Idioms 7

1. BEAR IN MIND: If a person asks you to bear something in mind, they are asking you to remember it because it is important.

  • You must bear in mind that the cost of living in New York is high.
  • I always bear in mind my parents advice.
  • Repair work on older buildings is an expensive business that’s always something to bear in mind.
  • Bearing in mind, I have very little money. I can’t go for shopping.
  • Always bear in your mind the traffic rules when you drive.

2. BEAT AROUND THE BUSH: This expression is used to tell someone to say what they have to say. Clearly and directly, even if it is unpleasant.

  • Stop beating around the bush. Just tell me what has been decided.
  • Don’t beat around the bush. And tell me what is the matter.
  • Quit beating around the bush and tell me what you really think about my idea.
  • Stop beating around the bush and answer my question.
  • Quit the habit of beating around the bush.

3. IT BEATS ME: This expression is used to express surprise at something that you find difficult to understand.

  • It beats me how he can live in that horrible apartment.
  • It beats me how she managed to survive for six months alone in the mountains.
  • It beats me how you could get that job.
  • What beats me is why you stay with him.
  • It beats us why she went out with him.

4. BEEN THERE, DONE THAT: This expression is used to indicate that the speaker is familiar with the situation mentioned. It can also refer to an attitude which reflects a certain boredom at the idea of repeating an experience that has lost its novelty.

  • His suggestion produced a ‘been there, done that’ attitude which undermined him.
  •  Hey! do you know indian cricket team has gone to Australia. Been there, done that.
  • Remember, you have a reputation to uphold. Been there, done that.
  • Damn, I have forgotten my notepad. Been there, done that.
  • George, would you like to go to see the Taj with us. Been there, done that.

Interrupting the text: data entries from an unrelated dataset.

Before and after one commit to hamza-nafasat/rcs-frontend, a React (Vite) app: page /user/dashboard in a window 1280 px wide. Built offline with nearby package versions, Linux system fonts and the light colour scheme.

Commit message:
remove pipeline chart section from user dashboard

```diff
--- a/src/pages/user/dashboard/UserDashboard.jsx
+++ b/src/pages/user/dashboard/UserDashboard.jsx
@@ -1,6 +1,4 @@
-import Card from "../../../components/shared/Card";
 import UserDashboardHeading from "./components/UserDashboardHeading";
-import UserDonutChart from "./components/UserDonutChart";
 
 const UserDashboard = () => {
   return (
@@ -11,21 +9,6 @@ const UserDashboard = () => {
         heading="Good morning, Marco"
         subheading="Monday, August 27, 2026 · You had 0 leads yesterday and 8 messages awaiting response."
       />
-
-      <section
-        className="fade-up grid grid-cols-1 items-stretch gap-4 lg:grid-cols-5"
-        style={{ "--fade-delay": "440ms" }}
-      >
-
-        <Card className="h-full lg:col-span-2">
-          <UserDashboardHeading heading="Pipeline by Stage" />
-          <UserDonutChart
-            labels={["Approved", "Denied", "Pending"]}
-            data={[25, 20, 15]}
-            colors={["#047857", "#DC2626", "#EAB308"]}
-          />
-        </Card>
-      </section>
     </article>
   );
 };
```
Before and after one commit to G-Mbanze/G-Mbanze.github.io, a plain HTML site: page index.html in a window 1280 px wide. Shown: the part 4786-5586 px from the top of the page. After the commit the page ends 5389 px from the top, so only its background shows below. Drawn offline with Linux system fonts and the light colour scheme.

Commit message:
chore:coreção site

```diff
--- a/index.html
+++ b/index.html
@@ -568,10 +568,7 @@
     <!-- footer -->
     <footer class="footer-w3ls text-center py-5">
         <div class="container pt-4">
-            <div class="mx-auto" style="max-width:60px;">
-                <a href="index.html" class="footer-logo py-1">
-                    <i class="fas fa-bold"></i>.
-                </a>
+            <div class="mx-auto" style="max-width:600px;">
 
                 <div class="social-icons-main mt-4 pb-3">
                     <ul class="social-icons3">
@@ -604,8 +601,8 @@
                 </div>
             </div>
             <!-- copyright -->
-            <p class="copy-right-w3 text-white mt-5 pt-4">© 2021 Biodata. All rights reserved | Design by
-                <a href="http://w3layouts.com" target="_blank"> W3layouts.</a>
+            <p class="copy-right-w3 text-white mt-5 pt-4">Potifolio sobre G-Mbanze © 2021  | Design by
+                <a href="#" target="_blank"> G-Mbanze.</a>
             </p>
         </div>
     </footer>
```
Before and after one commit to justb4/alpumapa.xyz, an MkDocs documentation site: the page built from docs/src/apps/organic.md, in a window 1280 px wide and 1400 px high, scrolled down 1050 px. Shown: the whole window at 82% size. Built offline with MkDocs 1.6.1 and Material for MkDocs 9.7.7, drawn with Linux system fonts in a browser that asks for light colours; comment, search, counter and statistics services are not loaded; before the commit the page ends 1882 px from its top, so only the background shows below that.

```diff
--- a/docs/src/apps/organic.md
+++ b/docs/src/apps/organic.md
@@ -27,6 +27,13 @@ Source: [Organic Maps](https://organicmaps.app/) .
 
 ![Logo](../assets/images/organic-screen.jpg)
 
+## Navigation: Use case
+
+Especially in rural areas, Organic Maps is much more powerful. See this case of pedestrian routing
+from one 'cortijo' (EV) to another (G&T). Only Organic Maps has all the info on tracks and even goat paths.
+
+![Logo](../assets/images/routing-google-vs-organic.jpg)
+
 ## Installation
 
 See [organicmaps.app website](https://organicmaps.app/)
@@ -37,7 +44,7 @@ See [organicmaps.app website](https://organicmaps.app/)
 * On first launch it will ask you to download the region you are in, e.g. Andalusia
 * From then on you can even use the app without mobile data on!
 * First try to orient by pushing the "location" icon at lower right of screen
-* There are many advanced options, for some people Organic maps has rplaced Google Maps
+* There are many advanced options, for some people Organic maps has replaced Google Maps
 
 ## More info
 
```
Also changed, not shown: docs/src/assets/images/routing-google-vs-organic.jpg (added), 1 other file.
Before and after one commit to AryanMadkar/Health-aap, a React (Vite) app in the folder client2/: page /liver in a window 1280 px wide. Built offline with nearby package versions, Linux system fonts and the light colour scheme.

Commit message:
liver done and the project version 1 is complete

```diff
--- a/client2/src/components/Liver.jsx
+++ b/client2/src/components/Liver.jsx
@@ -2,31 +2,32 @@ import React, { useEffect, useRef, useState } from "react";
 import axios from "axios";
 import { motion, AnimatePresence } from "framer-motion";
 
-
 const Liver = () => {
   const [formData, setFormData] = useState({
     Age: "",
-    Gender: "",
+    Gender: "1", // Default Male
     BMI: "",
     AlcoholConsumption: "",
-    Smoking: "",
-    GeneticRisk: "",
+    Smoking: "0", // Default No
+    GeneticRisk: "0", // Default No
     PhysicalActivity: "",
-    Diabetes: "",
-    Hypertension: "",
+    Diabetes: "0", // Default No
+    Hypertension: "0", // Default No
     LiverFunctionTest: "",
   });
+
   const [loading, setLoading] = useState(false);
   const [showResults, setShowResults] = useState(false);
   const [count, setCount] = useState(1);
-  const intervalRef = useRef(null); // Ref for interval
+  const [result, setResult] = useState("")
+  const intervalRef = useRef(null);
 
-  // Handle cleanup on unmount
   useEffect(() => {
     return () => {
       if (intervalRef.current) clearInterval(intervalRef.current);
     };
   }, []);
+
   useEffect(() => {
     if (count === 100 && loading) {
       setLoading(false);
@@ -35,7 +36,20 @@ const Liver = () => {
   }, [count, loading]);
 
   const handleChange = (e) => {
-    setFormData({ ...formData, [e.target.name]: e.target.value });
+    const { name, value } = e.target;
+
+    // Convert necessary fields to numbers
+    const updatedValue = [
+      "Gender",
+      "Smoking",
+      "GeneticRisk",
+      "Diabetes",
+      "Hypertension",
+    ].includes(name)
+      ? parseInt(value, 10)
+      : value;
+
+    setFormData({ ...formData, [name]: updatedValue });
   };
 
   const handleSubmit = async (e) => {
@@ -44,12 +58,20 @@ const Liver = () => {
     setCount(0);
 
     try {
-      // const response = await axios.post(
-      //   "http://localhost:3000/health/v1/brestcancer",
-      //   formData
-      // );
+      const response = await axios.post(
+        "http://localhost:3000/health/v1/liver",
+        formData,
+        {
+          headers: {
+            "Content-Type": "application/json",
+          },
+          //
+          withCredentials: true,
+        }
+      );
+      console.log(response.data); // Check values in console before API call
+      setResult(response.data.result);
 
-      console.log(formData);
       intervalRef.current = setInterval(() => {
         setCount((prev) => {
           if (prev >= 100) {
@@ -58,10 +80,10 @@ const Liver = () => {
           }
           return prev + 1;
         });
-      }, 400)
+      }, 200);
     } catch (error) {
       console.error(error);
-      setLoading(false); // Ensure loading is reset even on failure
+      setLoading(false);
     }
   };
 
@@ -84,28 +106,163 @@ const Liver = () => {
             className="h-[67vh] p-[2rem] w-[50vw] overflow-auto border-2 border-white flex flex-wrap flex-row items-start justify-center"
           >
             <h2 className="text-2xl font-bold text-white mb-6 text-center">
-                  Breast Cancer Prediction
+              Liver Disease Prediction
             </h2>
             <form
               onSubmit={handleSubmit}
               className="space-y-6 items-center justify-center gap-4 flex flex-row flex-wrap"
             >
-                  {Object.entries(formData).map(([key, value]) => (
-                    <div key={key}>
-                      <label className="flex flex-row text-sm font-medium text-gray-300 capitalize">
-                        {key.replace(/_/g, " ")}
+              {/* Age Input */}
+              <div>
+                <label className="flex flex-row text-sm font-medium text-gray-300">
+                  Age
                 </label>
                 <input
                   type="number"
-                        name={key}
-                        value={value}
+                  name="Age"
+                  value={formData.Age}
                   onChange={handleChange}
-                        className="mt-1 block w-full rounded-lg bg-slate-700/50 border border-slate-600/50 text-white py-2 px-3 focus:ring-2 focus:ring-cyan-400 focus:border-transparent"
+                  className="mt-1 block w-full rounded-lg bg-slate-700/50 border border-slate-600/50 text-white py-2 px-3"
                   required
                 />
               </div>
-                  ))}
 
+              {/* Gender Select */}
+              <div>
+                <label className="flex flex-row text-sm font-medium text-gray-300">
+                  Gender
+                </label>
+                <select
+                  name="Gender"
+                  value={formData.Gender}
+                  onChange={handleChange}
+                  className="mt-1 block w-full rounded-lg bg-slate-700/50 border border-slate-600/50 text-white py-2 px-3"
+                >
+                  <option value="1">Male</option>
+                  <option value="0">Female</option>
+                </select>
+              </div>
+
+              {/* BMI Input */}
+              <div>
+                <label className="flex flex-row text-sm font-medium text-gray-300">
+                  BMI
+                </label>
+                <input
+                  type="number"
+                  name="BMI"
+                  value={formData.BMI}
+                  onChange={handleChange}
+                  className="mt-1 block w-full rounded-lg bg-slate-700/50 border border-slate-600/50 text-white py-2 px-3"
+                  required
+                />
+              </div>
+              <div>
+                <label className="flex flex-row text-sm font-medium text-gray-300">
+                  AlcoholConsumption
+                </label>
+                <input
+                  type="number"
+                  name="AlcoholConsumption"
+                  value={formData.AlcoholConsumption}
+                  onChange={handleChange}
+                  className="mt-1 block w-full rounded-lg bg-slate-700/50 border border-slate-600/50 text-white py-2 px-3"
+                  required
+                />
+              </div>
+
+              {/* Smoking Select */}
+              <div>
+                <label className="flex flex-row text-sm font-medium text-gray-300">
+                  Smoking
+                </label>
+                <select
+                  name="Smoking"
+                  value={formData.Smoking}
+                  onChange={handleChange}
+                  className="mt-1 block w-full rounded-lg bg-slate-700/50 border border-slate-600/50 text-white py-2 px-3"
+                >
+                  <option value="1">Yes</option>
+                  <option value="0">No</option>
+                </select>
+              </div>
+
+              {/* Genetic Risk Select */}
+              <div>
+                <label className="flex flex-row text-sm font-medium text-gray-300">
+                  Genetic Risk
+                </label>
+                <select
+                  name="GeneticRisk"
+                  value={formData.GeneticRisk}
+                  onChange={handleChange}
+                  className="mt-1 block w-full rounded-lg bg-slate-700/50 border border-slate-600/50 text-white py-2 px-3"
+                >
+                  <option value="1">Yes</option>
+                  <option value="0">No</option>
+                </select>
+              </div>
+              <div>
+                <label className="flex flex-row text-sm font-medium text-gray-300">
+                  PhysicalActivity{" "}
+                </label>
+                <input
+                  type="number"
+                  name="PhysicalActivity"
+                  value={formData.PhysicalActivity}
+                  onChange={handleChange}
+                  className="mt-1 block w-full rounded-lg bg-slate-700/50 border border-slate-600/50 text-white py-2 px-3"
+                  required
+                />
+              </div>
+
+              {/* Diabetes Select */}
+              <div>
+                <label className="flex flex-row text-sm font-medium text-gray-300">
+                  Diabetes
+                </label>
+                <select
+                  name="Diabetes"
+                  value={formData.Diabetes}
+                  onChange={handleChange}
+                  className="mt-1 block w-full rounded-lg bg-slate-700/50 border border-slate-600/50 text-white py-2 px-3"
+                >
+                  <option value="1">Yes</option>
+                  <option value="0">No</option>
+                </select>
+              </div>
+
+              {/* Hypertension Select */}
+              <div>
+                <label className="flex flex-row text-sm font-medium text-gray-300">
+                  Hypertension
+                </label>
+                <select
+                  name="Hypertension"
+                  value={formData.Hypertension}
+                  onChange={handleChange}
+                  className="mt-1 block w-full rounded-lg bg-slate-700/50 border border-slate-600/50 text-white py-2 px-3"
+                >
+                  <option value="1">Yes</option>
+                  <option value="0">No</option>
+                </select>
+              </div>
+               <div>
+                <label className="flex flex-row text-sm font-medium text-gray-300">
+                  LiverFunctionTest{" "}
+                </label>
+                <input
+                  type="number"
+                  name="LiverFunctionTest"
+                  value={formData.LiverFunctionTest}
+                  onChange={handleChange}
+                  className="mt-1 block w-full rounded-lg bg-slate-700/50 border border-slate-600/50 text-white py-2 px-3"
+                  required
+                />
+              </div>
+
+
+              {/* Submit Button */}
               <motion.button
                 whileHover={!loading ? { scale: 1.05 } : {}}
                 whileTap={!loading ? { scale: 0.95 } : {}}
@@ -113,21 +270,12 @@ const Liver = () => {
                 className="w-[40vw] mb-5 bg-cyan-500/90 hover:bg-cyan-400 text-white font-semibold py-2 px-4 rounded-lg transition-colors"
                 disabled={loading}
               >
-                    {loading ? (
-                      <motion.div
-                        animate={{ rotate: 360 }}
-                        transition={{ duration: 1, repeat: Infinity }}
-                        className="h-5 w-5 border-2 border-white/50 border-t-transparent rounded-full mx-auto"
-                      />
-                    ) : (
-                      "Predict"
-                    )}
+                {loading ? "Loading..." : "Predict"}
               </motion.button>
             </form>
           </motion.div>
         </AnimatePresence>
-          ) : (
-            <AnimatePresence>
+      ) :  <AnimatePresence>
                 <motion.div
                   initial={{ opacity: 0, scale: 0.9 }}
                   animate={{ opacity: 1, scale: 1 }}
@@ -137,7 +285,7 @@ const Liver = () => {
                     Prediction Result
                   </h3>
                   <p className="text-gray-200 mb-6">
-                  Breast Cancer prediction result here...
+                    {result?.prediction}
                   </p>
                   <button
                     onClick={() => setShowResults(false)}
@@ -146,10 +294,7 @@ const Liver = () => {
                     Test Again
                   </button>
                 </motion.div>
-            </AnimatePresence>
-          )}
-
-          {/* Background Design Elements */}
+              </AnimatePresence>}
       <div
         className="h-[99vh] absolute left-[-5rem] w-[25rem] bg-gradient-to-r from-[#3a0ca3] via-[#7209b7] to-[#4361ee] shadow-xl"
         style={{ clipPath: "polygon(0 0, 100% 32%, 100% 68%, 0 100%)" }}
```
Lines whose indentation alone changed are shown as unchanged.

5. BEFORE YOU KNOW IT: If something takes place so suddenly that you don’t have time to become aware of it, it happens before you know it or before you know where you are.

  • The doorbell rang and before we know it, a surprise party was underway.
  • If you keep spending money like that, you’ll be broke before you know it.
  • She’ll be there before you know it.
  • We’ll be on our way out again before they know it.
  • Enjoy your freedom! Before you know it, you’ll be married and setting down with children.

6. BEGGARS CAN’T BE CHOOSERS: This expression means that you should not reject an offer if it is the only possibility you have.

  • You should take that offer, beggars can’t be choosers.
  • I would have preferred a house of my own rather than sharing, but I suppose beggars can’t be choosers.
  • I asked Thomas to lend me his new bicycle but he gave me an old one. So I thought beggars can’t be choosers.
  • Beggars can’t be choosers, i’ll have to buy a used car..
  • Although I hate peanut butter sandwich but I had to eat it. Beggars can’t be choosers.

7. BEHIND BARS: Someone who is behind bars is in prison.
If you hang around with that gang, you will find yourself behind bars in no time.

  • Very soon, he will be behind bars for his crimes.
  • Rohit should be behind bars for his conviction on burglary charges.
  • It’s impossible to imagine what it would be like to spend your whole life behind the bars.
  • He had to spend half of his life behind the bars.

8. BEHIND CLOSED DOORS: If something takes place behind closed doors, it is done privately with no observers or intruders.

  • The matter was discussed behind closed doors.
  • Each and every important issue was decided behind the closed doors.
  • Edward and Scarlet met behind closed doors.
  • Serious meetings should take place behind closed doors and not during the social events.
  • The deal was negotiated behind closed doors.

9. RING A BELL: If something rings a bell, it is vaguely familiar to you, but you can’t remember the exact details.

  • That name rings a bell but I don’t remember him.
  • Whatever I see, it rings a bell.
  • No, I am sorry, that description doesn’t ring any bell with me.
  • this name rang a bell, but I could not remember it.

10. BELOW THE BELT: An action or a remark described as below the belt is considered to be unfair or cruel.

  • Politicians sometimes use personal information to hit their rivals below the belt.
  • That new advertisement really hits below the belt.
  • Joseph hit below the belt when he said that it was all her fault because she had become ill.
  • William was hit below the belt and suffered considerably.
  • I don’t understand why you hit other people below the belt.